▸ BRIEF
What you return must be the full data, repeated verbatim, with no pictures in it.
┌──
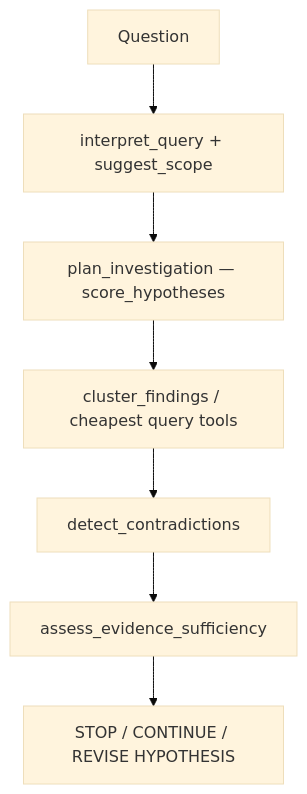
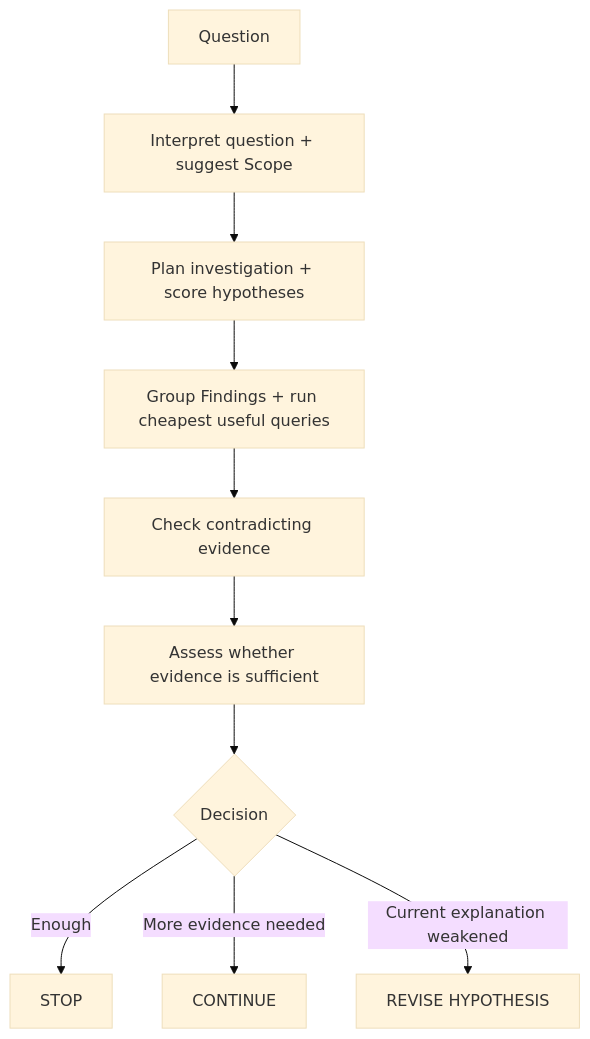
Before and after one commit to kuopinghsu/FreeRTOS-BTF-Trace: the second of 3 diagrams in BTFViewer/AI.md, drawn with Mermaid (base theme). The commit also changed other lines of this file and 22 other files, not shown here.

````diff
--- a/BTFViewer/AI.md
+++ b/BTFViewer/AI.md
@@ -1277,9 +1054,12 @@
 ```mermaid
 flowchart TD
-  q[Question] --> interpret[interpret_query + suggest_scope]
-  interpret --> plan[plan_investigation — score_hypotheses]
-  plan --> cluster[cluster_findings / cheapest query tools]
-  cluster --> contradict[detect_contradictions]
-  contradict --> assess[assess_evidence_sufficiency]
-  assess --> next[STOP / CONTINUE / REVISE HYPOTHESIS]
+  q["Question"] --> interpret["Interpret question + suggest Scope"]
+  interpret --> plan["Plan investigation + score hypotheses"]
+  plan --> cluster["Group Findings + run cheapest useful queries"]
+  cluster --> contradict["Check contradicting evidence"]
+  contradict --> assess["Assess whether evidence is sufficient"]
+  assess --> next{"Decision"}
+  next -->|Enough| stop["STOP"]
+  next -->|More evidence needed| continue["CONTINUE"]
+  next -->|Current explanation weakened| revise["REVISE HYPOTHESIS"]
 ```
````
└──
▸ ANSWER
Before and after one commit to kuopinghsu/FreeRTOS-BTF-Trace: the second of 3 diagrams in BTFViewer/AI.md, drawn with Mermaid (base theme). The commit also changed other lines of this file and 22 other files, not shown here.

````diff
--- a/BTFViewer/AI.md
+++ b/BTFViewer/AI.md
@@ -1277,9 +1054,12 @@
 ```mermaid
 flowchart TD
-  q[Question] --> interpret[interpret_query + suggest_scope]
-  interpret --> plan[plan_investigation — score_hypotheses]
-  plan --> cluster[cluster_findings / cheapest query tools]
-  cluster --> contradict[detect_contradictions]
-  contradict --> assess[assess_evidence_sufficiency]
-  assess --> next[STOP / CONTINUE / REVISE HYPOTHESIS]
+  q["Question"] --> interpret["Interpret question + suggest Scope"]
+  interpret --> plan["Plan investigation + score hypotheses"]
+  plan --> cluster["Group Findings + run cheapest useful queries"]
+  cluster --> contradict["Check contradicting evidence"]
+  contradict --> assess["Assess whether evidence is sufficient"]
+  assess --> next{"Decision"}
+  next -->|Enough| stop["STOP"]
+  next -->|More evidence needed| continue["CONTINUE"]
+  next -->|Current explanation weakened| revise["REVISE HYPOTHESIS"]
 ```
````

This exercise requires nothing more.